- [Data extracts]
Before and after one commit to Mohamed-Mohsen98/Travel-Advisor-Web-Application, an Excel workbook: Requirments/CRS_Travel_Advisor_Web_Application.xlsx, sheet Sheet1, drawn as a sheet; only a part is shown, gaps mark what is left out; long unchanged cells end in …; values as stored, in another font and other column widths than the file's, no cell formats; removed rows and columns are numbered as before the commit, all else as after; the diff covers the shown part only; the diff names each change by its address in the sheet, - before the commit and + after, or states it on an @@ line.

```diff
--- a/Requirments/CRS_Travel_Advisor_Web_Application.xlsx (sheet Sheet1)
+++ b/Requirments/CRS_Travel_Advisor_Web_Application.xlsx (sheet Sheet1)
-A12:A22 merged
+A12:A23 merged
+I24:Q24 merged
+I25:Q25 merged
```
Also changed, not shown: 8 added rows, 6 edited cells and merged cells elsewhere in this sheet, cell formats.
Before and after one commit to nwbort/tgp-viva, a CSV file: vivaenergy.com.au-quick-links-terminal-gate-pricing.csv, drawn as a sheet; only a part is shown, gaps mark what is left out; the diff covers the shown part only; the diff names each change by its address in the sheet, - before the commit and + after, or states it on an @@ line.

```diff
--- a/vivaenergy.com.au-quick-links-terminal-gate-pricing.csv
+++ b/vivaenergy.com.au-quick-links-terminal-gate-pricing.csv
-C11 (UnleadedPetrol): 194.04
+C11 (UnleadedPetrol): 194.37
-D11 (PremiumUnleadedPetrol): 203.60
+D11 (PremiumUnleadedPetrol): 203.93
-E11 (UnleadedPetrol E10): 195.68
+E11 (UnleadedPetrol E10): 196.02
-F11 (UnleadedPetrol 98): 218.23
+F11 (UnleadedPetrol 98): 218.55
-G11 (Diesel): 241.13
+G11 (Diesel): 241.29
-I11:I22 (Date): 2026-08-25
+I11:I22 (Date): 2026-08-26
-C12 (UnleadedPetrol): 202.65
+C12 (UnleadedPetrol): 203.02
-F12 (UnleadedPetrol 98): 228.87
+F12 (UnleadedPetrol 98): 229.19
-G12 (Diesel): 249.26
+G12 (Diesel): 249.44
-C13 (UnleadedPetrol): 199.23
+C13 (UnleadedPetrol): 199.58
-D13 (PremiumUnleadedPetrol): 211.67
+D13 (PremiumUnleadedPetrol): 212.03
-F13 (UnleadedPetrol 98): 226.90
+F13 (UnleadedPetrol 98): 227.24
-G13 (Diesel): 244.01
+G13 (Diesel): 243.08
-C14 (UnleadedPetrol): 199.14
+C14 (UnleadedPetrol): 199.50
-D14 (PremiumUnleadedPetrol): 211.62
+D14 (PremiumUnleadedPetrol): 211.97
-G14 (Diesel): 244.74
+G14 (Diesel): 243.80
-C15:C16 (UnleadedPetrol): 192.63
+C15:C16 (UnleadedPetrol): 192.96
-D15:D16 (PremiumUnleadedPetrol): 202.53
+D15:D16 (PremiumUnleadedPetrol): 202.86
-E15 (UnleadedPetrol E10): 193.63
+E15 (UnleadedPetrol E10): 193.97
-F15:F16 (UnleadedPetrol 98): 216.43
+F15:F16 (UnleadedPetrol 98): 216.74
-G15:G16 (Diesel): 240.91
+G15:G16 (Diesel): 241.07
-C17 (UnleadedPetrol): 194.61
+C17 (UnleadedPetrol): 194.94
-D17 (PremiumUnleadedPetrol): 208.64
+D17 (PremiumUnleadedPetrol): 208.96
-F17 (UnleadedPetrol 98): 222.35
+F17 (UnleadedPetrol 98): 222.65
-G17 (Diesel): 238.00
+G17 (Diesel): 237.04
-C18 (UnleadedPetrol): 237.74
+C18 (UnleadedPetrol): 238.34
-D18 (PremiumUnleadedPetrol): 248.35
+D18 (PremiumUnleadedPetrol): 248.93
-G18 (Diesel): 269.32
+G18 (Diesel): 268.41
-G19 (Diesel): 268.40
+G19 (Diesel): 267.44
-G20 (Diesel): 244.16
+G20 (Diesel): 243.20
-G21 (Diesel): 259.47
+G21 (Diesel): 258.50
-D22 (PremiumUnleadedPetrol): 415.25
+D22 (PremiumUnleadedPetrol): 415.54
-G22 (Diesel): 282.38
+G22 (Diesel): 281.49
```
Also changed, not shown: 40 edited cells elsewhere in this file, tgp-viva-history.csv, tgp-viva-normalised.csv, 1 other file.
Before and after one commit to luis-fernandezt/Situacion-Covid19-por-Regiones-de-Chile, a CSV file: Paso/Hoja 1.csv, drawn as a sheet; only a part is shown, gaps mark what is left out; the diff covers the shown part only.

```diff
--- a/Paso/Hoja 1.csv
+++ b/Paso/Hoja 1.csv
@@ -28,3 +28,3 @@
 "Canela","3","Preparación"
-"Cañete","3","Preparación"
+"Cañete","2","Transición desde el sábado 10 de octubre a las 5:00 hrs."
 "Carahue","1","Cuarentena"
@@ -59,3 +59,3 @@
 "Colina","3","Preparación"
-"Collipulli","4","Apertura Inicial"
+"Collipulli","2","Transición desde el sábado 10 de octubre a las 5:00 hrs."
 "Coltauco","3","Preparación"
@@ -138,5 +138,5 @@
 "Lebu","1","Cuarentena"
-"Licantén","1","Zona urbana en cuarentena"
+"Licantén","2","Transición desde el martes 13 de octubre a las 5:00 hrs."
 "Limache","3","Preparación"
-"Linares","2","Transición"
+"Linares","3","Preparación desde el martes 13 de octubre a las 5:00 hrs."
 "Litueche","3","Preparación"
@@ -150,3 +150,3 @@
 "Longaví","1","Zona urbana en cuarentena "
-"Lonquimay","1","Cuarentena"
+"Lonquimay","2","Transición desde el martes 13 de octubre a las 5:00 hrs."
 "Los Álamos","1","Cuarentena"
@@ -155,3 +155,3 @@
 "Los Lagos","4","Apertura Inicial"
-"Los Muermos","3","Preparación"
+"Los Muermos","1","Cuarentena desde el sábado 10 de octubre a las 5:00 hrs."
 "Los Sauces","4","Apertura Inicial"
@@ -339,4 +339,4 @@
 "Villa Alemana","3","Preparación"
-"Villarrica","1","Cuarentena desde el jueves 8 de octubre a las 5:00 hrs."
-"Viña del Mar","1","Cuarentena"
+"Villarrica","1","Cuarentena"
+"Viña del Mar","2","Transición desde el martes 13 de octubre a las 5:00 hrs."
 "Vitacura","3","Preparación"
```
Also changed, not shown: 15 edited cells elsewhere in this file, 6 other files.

- [Description of the task] Repeat all of the data exactly as given.

- [Written response]
Before and after one commit to Mohamed-Mohsen98/Travel-Advisor-Web-Application, an Excel workbook: Requirments/CRS_Travel_Advisor_Web_Application.xlsx, sheet Sheet1, drawn as a sheet; only a part is shown, gaps mark what is left out; long unchanged cells end in …; values as stored, in another font and other column widths than the file's, no cell formats; removed rows and columns are numbered as before the commit, all else as after; the diff covers the shown part only; the diff names each change by its address in the sheet, - before the commit and + after, or states it on an @@ line.

```diff
--- a/Requirments/CRS_Travel_Advisor_Web_Application.xlsx (sheet Sheet1)
+++ b/Requirments/CRS_Travel_Advisor_Web_Application.xlsx (sheet Sheet1)
-A12:A22 merged
+A12:A23 merged
+I24:Q24 merged
+I25:Q25 merged
```
Also changed, not shown: 8 added rows, 6 edited cells and merged cells elsewhere in this sheet, cell formats.
Before and after one commit to nwbort/tgp-viva, a CSV file: vivaenergy.com.au-quick-links-terminal-gate-pricing.csv, drawn as a sheet; only a part is shown, gaps mark what is left out; the diff covers the shown part only; the diff names each change by its address in the sheet, - before the commit and + after, or states it on an @@ line.

```diff
--- a/vivaenergy.com.au-quick-links-terminal-gate-pricing.csv
+++ b/vivaenergy.com.au-quick-links-terminal-gate-pricing.csv
-C11 (UnleadedPetrol): 194.04
+C11 (UnleadedPetrol): 194.37
-D11 (PremiumUnleadedPetrol): 203.60
+D11 (PremiumUnleadedPetrol): 203.93
-E11 (UnleadedPetrol E10): 195.68
+E11 (UnleadedPetrol E10): 196.02
-F11 (UnleadedPetrol 98): 218.23
+F11 (UnleadedPetrol 98): 218.55
-G11 (Diesel): 241.13
+G11 (Diesel): 241.29
-I11:I22 (Date): 2026-08-25
+I11:I22 (Date): 2026-08-26
-C12 (UnleadedPetrol): 202.65
+C12 (UnleadedPetrol): 203.02
-F12 (UnleadedPetrol 98): 228.87
+F12 (UnleadedPetrol 98): 229.19
-G12 (Diesel): 249.26
+G12 (Diesel): 249.44
-C13 (UnleadedPetrol): 199.23
+C13 (UnleadedPetrol): 199.58
-D13 (PremiumUnleadedPetrol): 211.67
+D13 (PremiumUnleadedPetrol): 212.03
-F13 (UnleadedPetrol 98): 226.90
+F13 (UnleadedPetrol 98): 227.24
-G13 (Diesel): 244.01
+G13 (Diesel): 243.08
-C14 (UnleadedPetrol): 199.14
+C14 (UnleadedPetrol): 199.50
-D14 (PremiumUnleadedPetrol): 211.62
+D14 (PremiumUnleadedPetrol): 211.97
-G14 (Diesel): 244.74
+G14 (Diesel): 243.80
-C15:C16 (UnleadedPetrol): 192.63
+C15:C16 (UnleadedPetrol): 192.96
-D15:D16 (PremiumUnleadedPetrol): 202.53
+D15:D16 (PremiumUnleadedPetrol): 202.86
-E15 (UnleadedPetrol E10): 193.63
+E15 (UnleadedPetrol E10): 193.97
-F15:F16 (UnleadedPetrol 98): 216.43
+F15:F16 (UnleadedPetrol 98): 216.74
-G15:G16 (Diesel): 240.91
+G15:G16 (Diesel): 241.07
-C17 (UnleadedPetrol): 194.61
+C17 (UnleadedPetrol): 194.94
-D17 (PremiumUnleadedPetrol): 208.64
+D17 (PremiumUnleadedPetrol): 208.96
-F17 (UnleadedPetrol 98): 222.35
+F17 (UnleadedPetrol 98): 222.65
-G17 (Diesel): 238.00
+G17 (Diesel): 237.04
-C18 (UnleadedPetrol): 237.74
+C18 (UnleadedPetrol): 238.34
-D18 (PremiumUnleadedPetrol): 248.35
+D18 (PremiumUnleadedPetrol): 248.93
-G18 (Diesel): 269.32
+G18 (Diesel): 268.41
-G19 (Diesel): 268.40
+G19 (Diesel): 267.44
-G20 (Diesel): 244.16
+G20 (Diesel): 243.20
-G21 (Diesel): 259.47
+G21 (Diesel): 258.50
-D22 (PremiumUnleadedPetrol): 415.25
+D22 (PremiumUnleadedPetrol): 415.54
-G22 (Diesel): 282.38
+G22 (Diesel): 281.49
```
Also changed, not shown: 40 edited cells elsewhere in this file, tgp-viva-history.csv, tgp-viva-normalised.csv, 1 other file.
Before and after one commit to luis-fernandezt/Situacion-Covid19-por-Regiones-de-Chile, a CSV file: Paso/Hoja 1.csv, drawn as a sheet; only a part is shown, gaps mark what is left out; the diff covers the shown part only.

```diff
--- a/Paso/Hoja 1.csv
+++ b/Paso/Hoja 1.csv
@@ -28,3 +28,3 @@
 "Canela","3","Preparación"
-"Cañete","3","Preparación"
+"Cañete","2","Transición desde el sábado 10 de octubre a las 5:00 hrs."
 "Carahue","1","Cuarentena"
@@ -59,3 +59,3 @@
 "Colina","3","Preparación"
-"Collipulli","4","Apertura Inicial"
+"Collipulli","2","Transición desde el sábado 10 de octubre a las 5:00 hrs."
 "Coltauco","3","Preparación"
@@ -138,5 +138,5 @@
 "Lebu","1","Cuarentena"
-"Licantén","1","Zona urbana en cuarentena"
+"Licantén","2","Transición desde el martes 13 de octubre a las 5:00 hrs."
 "Limache","3","Preparación"
-"Linares","2","Transición"
+"Linares","3","Preparación desde el martes 13 de octubre a las 5:00 hrs."
 "Litueche","3","Preparación"
@@ -150,3 +150,3 @@
 "Longaví","1","Zona urbana en cuarentena "
-"Lonquimay","1","Cuarentena"
+"Lonquimay","2","Transición desde el martes 13 de octubre a las 5:00 hrs."
 "Los Álamos","1","Cuarentena"
@@ -155,3 +155,3 @@
 "Los Lagos","4","Apertura Inicial"
-"Los Muermos","3","Preparación"
+"Los Muermos","1","Cuarentena desde el sábado 10 de octubre a las 5:00 hrs."
 "Los Sauces","4","Apertura Inicial"
@@ -339,4 +339,4 @@
 "Villa Alemana","3","Preparación"
-"Villarrica","1","Cuarentena desde el jueves 8 de octubre a las 5:00 hrs."
-"Viña del Mar","1","Cuarentena"
+"Villarrica","1","Cuarentena"
+"Viña del Mar","2","Transición desde el martes 13 de octubre a las 5:00 hrs."
 "Vitacura","3","Preparación"
```
Also changed, not shown: 15 edited cells elsewhere in this file, 6 other files.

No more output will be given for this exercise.